warning: file_exists(): open_basedir restriction in effect. File(/var/www/vhosts/glencoenews.com/httpdocs/../ad_/ad_cache_.inc) is not within the allowed path(s): (/var/www/vhosts/glencoenews.com/httpdocs/:/tmp/) in /var/www/vhosts/glencoenews.com/httpdocs/sites/all/modules/ad/adserve.inc on line 160.

Nevertheless, the governor persists

It became a popular battle cry for supporters of women’s rights after Sen. Elizabeth Warren was silenced by the U.S. Senate over her objection to the confirmation of Jeff Sessions as the attorney general — “Nevertheless, she persisted.”
One could re-tool that phrase to accommodate Gov. Mark Dayton’s battle to “defund” the Minnesota Legislature — “Nevertheless, he persisted.”
Unfortunately, there is nothing admirable about Dayton’s announced appeal to the State Supreme Court to uphold his line-item veto of funding for the state Legislature. It’s highly unlikely to show up on T-shirts or become a rallying cry for other governors to use such heavy-handed tactics to try and get their way.
A quick refresher — in the 2017 legislative session, the governor and the Republican-controlled Legislature struck a deal to pass a budget. Dayton agreed to sign the budget bills, and did so — with the exception of one item, funding for the Legislature.
Dayton claimed he made the move to force legislators back to the table to re-forge a new budget that included more of his pet projects and programs.
The matter ended up in court, and a district judge recently ruled — rightly so — that Dayton’s line-item veto was unconstitutional, that it did, in fact, violate the provisions for the separation of powers among the three branches of government.
That didn’t stop Dayton. He has decided to appeal the matter to the Supreme Court.
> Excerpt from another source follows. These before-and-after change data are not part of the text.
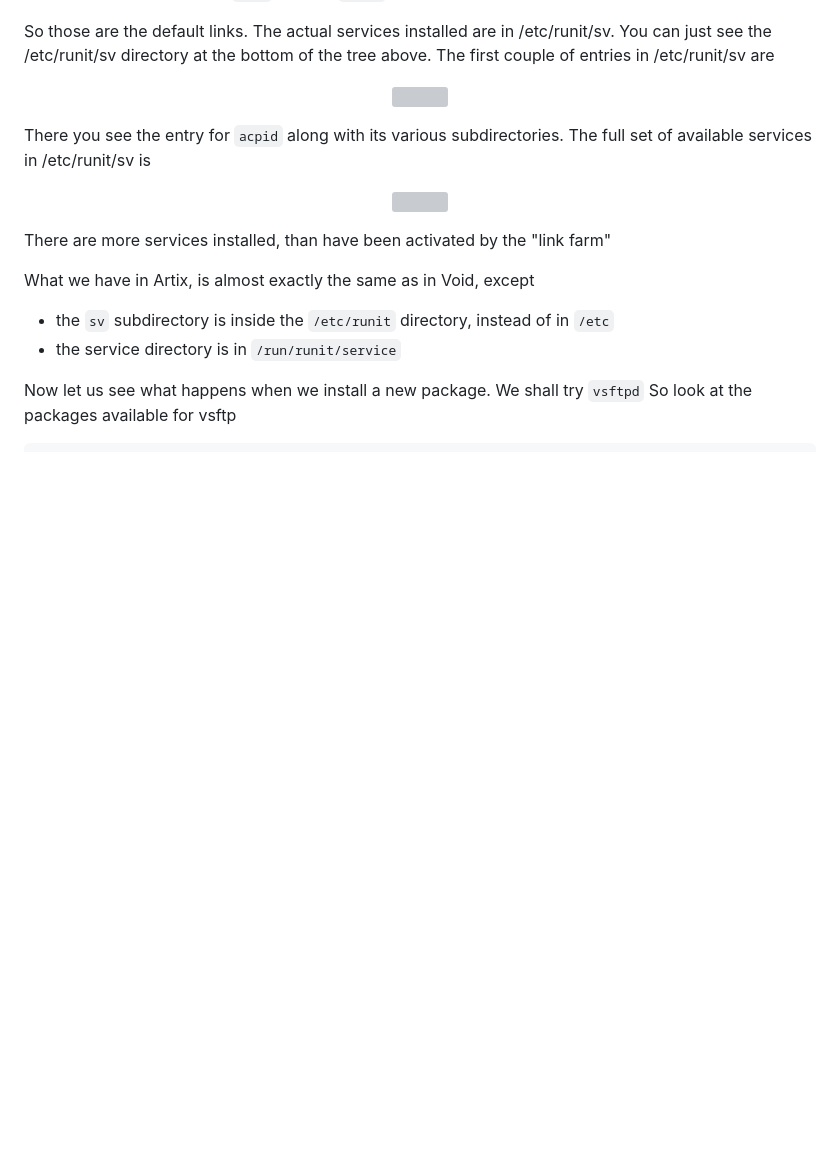
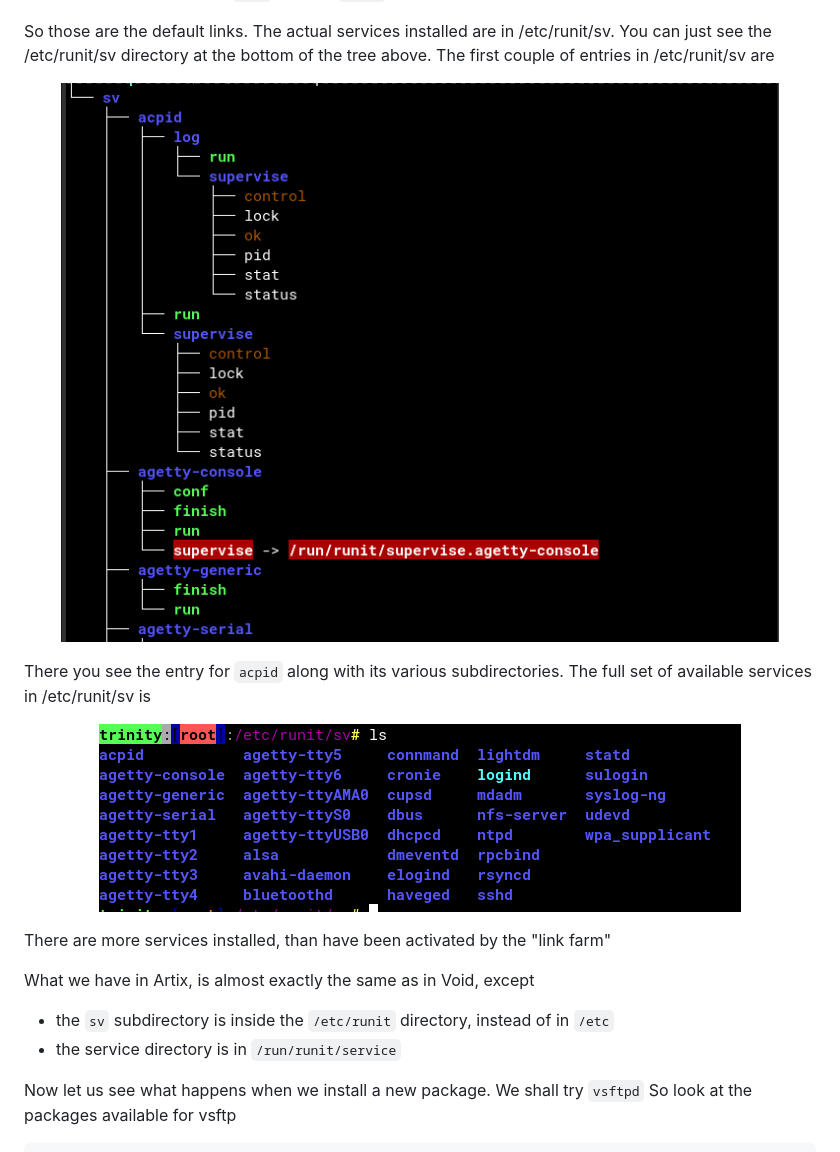
Before and after one commit to nevillejackson/Unix, a Markdown page: runit/03preinst.md, the part around one of its changes. Rendered like a GitHub page; blank space fills up the shorter version; grey boxes are pictures that could not be loaded.

```diff
--- a/runit/03preinst.md
+++ b/runit/03preinst.md
@@ -147,14 +147,14 @@ You can just see the /etc/runit/sv directory at the bottom of the tree above.
 The first couple of entries in /etc/runit/sv are
 
 <p align="center">
-<img src="/common/Foss/runit/artix2.png">
+<img src="https://github.com/nevillejackson/Unix/blob/main/runit/artix2.png?raw=true">
 </p>
 
 There you see the entry for `acpid` along with its various subdirectories.
 The full set of available services in /etc/runit/sv is
 
 <p align="center">
-<img src="/common/Foss/runit/artix3.png">
+<img src="https://github.com/nevillejackson/Unix/blob/main/runit/artix3.png?raw=true">
 </p>
 
 There are more services installed, than have been activated by the "link farm"
```
Also changed, not shown: other parts of runit/03preinst.md (+5 -5 lines), runit/05postinst.md (+1 -1 lines).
If Dayton was a true statesman, he would accept the judge’s ruling and begin to work on mending fences with his colleagues in the Republican Party.
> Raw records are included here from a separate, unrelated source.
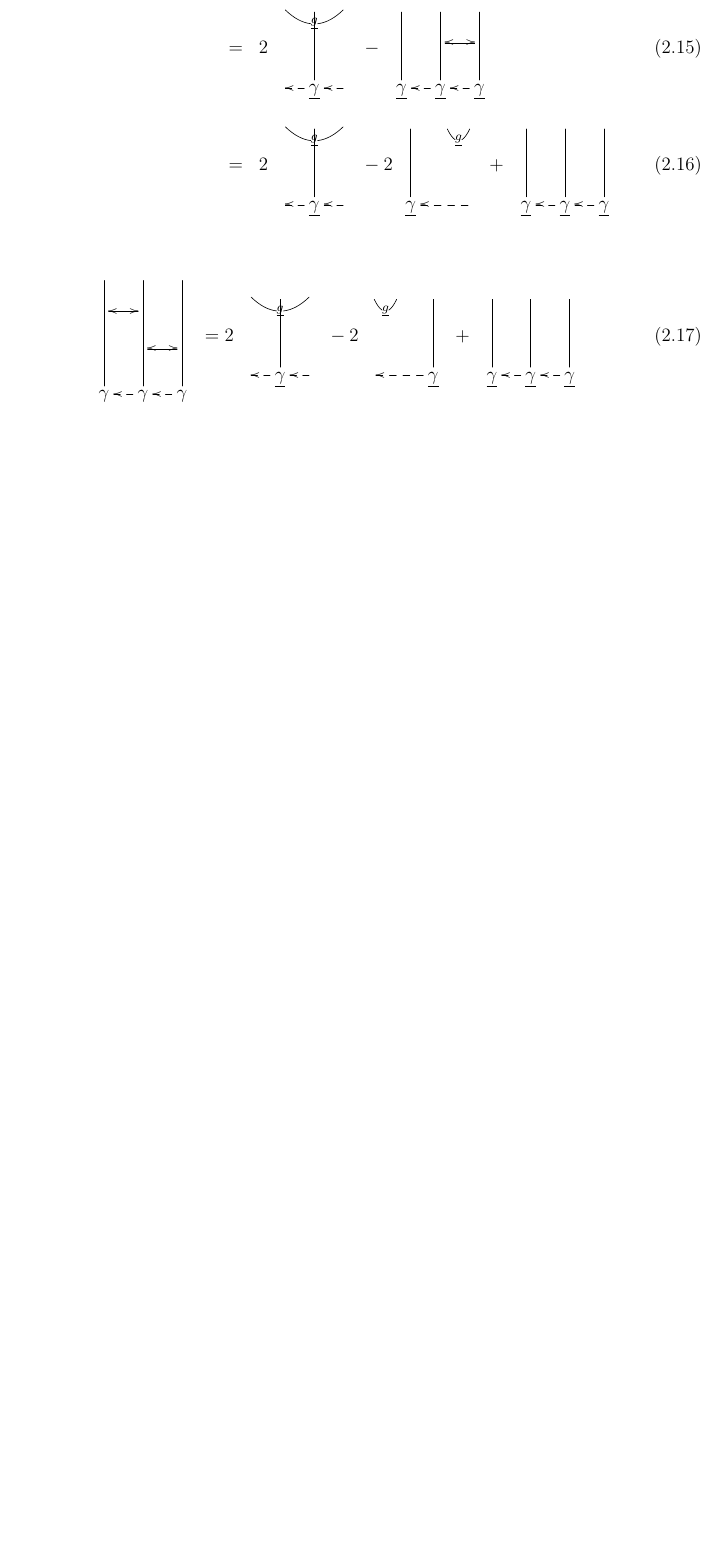
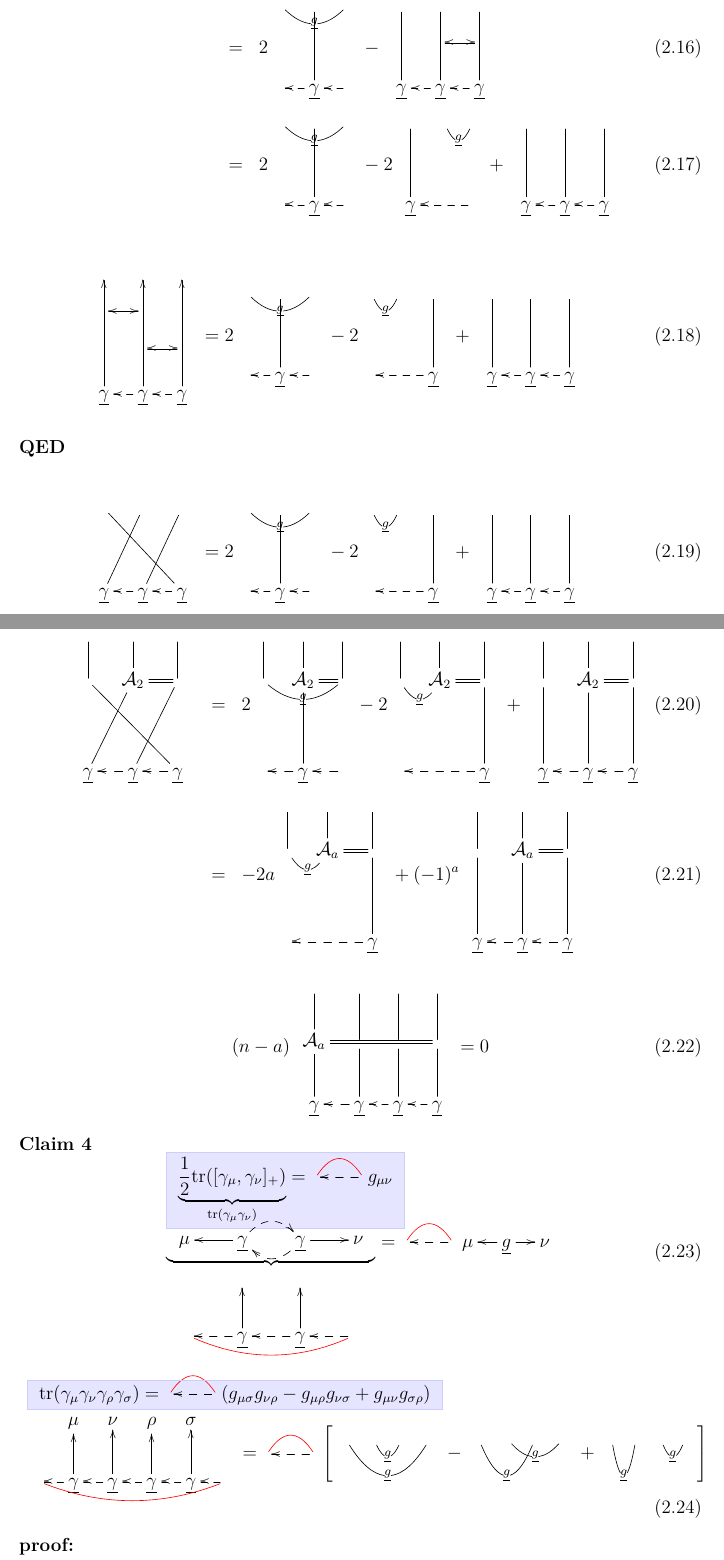
Before and after one commit to rrtucci/bayes-quantico, a LaTeX thesis (q-main.tex, which reads spinors/spinors.tex): part of page 12 of 14 before the commit and two parts of pages 12 and 13 of 15 after it, the two joined at a grey line, cut so that both start at the same text, the shorter picture padded with empty space. Compiled offline with pdfLaTeX.

Commit message:
First Commit

```diff
--- a/spinors/spinors.tex
+++ b/spinors/spinors.tex
@@ -943,6 +952,347 @@ The claim for $p=3$ is
 \ecen
 \eeq
 \qed
+
+
+
+\beq
+\bcen
+\xymatrix@C=1pc@R=1.5pc{
+&
+&
+\\
+&
+&
+\\
+\ul{\gamma}\ar@{-}[uur]
+&\ul{\gamma}\ar@{-->}[l]\ar@{-}[uur]
+&\ul{\gamma}\ar@{-}[uull]
+\ar@{-->}[l]
+}
+\ecen
+=
+2
+\bcen
+\xymatrix@C=1pc@R=1.5pc{
+%\ar@{-}`d[ddr]`[r][r]
+\ar@{-}@/_1pc/[rr]|{\ul{g}}
+&\ar@{-}[dd]
+&
+\\
+&
+&
+\\
+&\ul{\gamma}\ar@{-->}[l]
+&
+\ar@{-->}[l]
+}
+\ecen
+-2
+\bcen
+\xymatrix@C=1pc@R=1.5pc{
+%\ar@{-}`d[ddr]`[r][r]
+\ar@{-}@/_1pc/[r]|{\ul{g}}
+&
+&\ar@{-}[dd]
+\\
+&
+&
+\\
+&
+&
+\ar@{-->}[ll]\ul{\gamma}
+}
+\ecen
++
+\bcen
+\xymatrix@C=1pc@R=1.5pc{
+\ar@{-}[dd]
+&\ar@{-}[dd]
+&\ar@{-}[dd]
+\\
+&
+&
+\\
+\ul{\gamma}
+&\ul{\gamma}\ar@{-->}[l]
+&\ul{\gamma}
+\ar@{-->}[l]
+}
+\ecen
+\eeq
+
+\beqa
+\bcen
+\xymatrix@C=1pc@R=1.5pc{
+\ar@{-}[d]
+&\ar@{-}[d]
+&\ar@{-}[d]
+\\
+&\cala_2\ar@2{-}[r]
+&
+\\
+&
+&
+\\
+\ul{\gamma}\ar@{-}[uur]
+&\ul{\gamma}\ar@{-->}[l]\ar@{-}[uur]
+&\ul{\gamma}\ar@{-}[uull]
+\ar@{-->}[l]
+}
+\ecen
+&=&
+2
+\bcen
+\xymatrix@C=1pc@R=1.5pc{
+\ar@{-}[d]
+&\ar@{-}[d]
+&\ar@{-}[d]
+\\
+%\ar@{-}`d[ddr]`[r][r]
+\ar@{-}@/_1pc/[rr]|{\ul{g}}
+&\ar@{-}[dd]\cala_2\ar@2{-}[r]
+&
+\\
+&
+&
+\\
+&\ul{\gamma}\ar@{-->}[l]
+&
+\ar@{-->}[l]
+}
+\ecen
+-2
+\bcen
+\xymatrix@C=1pc@R=1.5pc{
+\ar@{-}[d]
+&\ar@{-}[d]
+&\ar@{-}[d]
+\\
+%\ar@{-}`d[ddr]`[r][r]
+\ar@{-}@/_1pc/[r]|{\ul{g}}
+&\cala_2\ar@2{-}[r]
+&\ar@{-}[dd]
+\\
+&
+&
+\\
+&
+&
+\ar@{-->}[ll]\ul{\gamma}
+}
+\ecen
++
+\bcen
+\xymatrix@C=1pc@R=1.5pc{
+\ar@{-}[d]
+&\ar@{-}[d]
+&\ar@{-}[d]
+\\
+\ar@{-}[dd]
+&\ar@{-}[dd]\cala_2\ar@2{-}[r]
+&\ar@{-}[dd]
+\\
+&
+&
+\\
+\ul{\gamma}
+&\ul{\gamma}\ar@{-->}[l]
+&\ul{\gamma}
+\ar@{-->}[l]
+}
+\ecen
+\\
+&=&
+-2 a
+\bcen
+\xymatrix@C=1pc@R=1.5pc{
+\ar@{-}[d]
+&\ar@{-}[d]
+&\ar@{-}[d]
+\\
+%\ar@{-}`d[ddr]`[r][r]
+\ar@{-}@/_1pc/[r]|{\ul{g}}
+&\cala_a\ar@2{-}[r]
+&\ar@{-}[dd]
+\\
+&
+&
+\\
+&
+&
+\ar@{-->}[ll]\ul{\gamma}
+}
+\ecen
++ (-1)^a
+\bcen
+\xymatrix@C=1pc@R=1.5pc{
+\ar@{-}[d]
+&\ar@{-}[d]
+&\ar@{-}[d]
+\\
+\ar@{-}[dd]
+&\ar@{-}[dd]\cala_a\ar@2{-}[r]
+&\ar@{-}[dd]
+\\
+&
+&
+\\
+\ul{\gamma}
+&\ul{\gamma}\ar@{-->}[l]
+&\ul{\gamma}
+\ar@{-->}[l]
+}
+\ecen
+\eeqa
+
+\beq
+(n-a)
+\bcen
+\xymatrix@C=1pc{
+\ar@{-}[d]
+&\ar@{-}[d]
+&\ar@{-}[d]
+&\ar@{-}[d]
+\\
+\cala_a\ar@2{-}[rrr]
+\ar@{-}[d]
+&\ar@{-}[d]
+&\ar@{-}[d]
+&\ar@{-}[d]
+\\
+\ul{\gamma}
+&\ul{\gamma}\ar@{-->}[l]
+&\ul{\gamma}\ar@{-->}[l]
+&\ul{\gamma}\ar@{-->}[l]
+}
+\ecen
+=0
+\eeq
+
+\begin{claim}
+\beq
+\begin{array}{l}
+\myboxed{
+\underbrace{\frac{1}{2}
+\tr([\gamma_\mu, \gamma_\nu]_+)}
+_{\tr(\gamma_\mu\gamma_\nu)}
+=\xymatrix@C=2pc{
+&\ar@{-->}[l]
+\ar@/_1pc/@{-}@[red][l]
+}g_{\mu\nu}
+}
+\\
+\underbrace{
+\bcen
+\xymatrix{
+\mu
+&\ar[l]
+\ar@/^1pc/@{-->}[r]
+{\ul{\gamma}}
+&\ar@/^1pc/@{-->}[l]
+\ul{\gamma}
+\ar[r]
+&
+\nu
+}
+\ecen
+}_{
+\bcen
+\xymatrix{
+&\ar@{<-}[d]
+&\ar@{<-}[d]
+&
+\\
+&\ul{\gamma}\ar@{-->}[l]
+&\ul{\gamma} \ar@{-->}[l]
+&\ar@{-->}[l]
+\ar@[red]@{-}@/^1pc/[lll]
+}
+\ecen
+}
+=
+\xymatrix@C=2pc{
+&\ar@{-->}[l]
+\ar@/_1pc/@{-}@[red][l]
+}
+\xymatrix@C=1pc{
+\mu
+&\ar[l]\ar[r]\ul{g}
+&
+\nu
+}
+\end{array}
+\eeq
+
+\beq
+\begin{array}{l}
+\myboxed{
+\tr(\gamma_\mu\gamma_\nu
+\gamma_\rho\gamma_\s) =
+\xymatrix@C=2pc{
+&\ar@{-->}[l]
+\ar@/_1pc/@{-}@[red][l]
+}
+(g_{\mu\s} g_{\nu\rho}
+-g_{\mu\rho}g_{\nu\s}
++ g_{\mu\nu}g_{\s\rho})
+}
+\\
+\bcen
+\xymatrix@C=1pc{
+&\ar@{<-}[d]\mu
+&\ar@{<-}[d]\nu
+&\ar@{<-}[d]\rho
+&\ar@{<-}[d]\s
+&
+\\
+&\ul{\gamma} \ar@{-->}[l]
+&\ul{\gamma} \ar@{-->}[l]
+&\ul{\gamma}
+\ar@{-->}[l]
+&\ul{\gamma} \ar@{-->}[l]
+&\ar@{-->}[l]
+\ar@[red]@{-}@/^1pc/[lllll]
+}
+\ecen
+=
+\xymatrix@C=2pc{
+&\ar@{-->}[l]
+\ar@/_1pc/@{-}@[red][l]
+}
+\left[
+\bcen
+\xymatrix@C=1pc{
+\ar@{-}@/_2pc/[rrr]|{\ul{g}}
+&\ar@{-}@/_1pc/[r]|{\ul g}
+&
+&
+}
+\ecen
+-
+\bcen
+\xymatrix@C=1pc{
+\ar@{-}@/_2pc/[rr]|{\ul{g}}
+&\ar@{-}@/_1pc/[rr]|{\ul g}
+&
+&
+}
+\ecen
++ \bcen
+\xymatrix@C=.8pc{
+\ar@{-}@/_2pc/[r]|{\ul{g}}
+&
+&\ar@{-}@/_1pc/[r]|{\ul g}
+&
+}
+\ecen
+\right]
+\end{array}
+\eeq
+\end{claim}
+\proof
+\qed
+
 
 
 \beq
```
Also changed, not shown: spinors/spinors.tex (64 more changed lines).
After all, the debate was never about funding for the Legislature, it was about the state budget and what was and was not included in it. Ham-stringing the Legislature is not the way to run a state government.
One would think that Dayton, in his final term as governor, would want to leave a better legacy than being remembered as the governor who tried to shut down a branch of government.
He has accomplishments of which to be proud, and that should be his legacy. He needs to drop his appeal and get back to the business of governing a state — with his partners in the Legislature.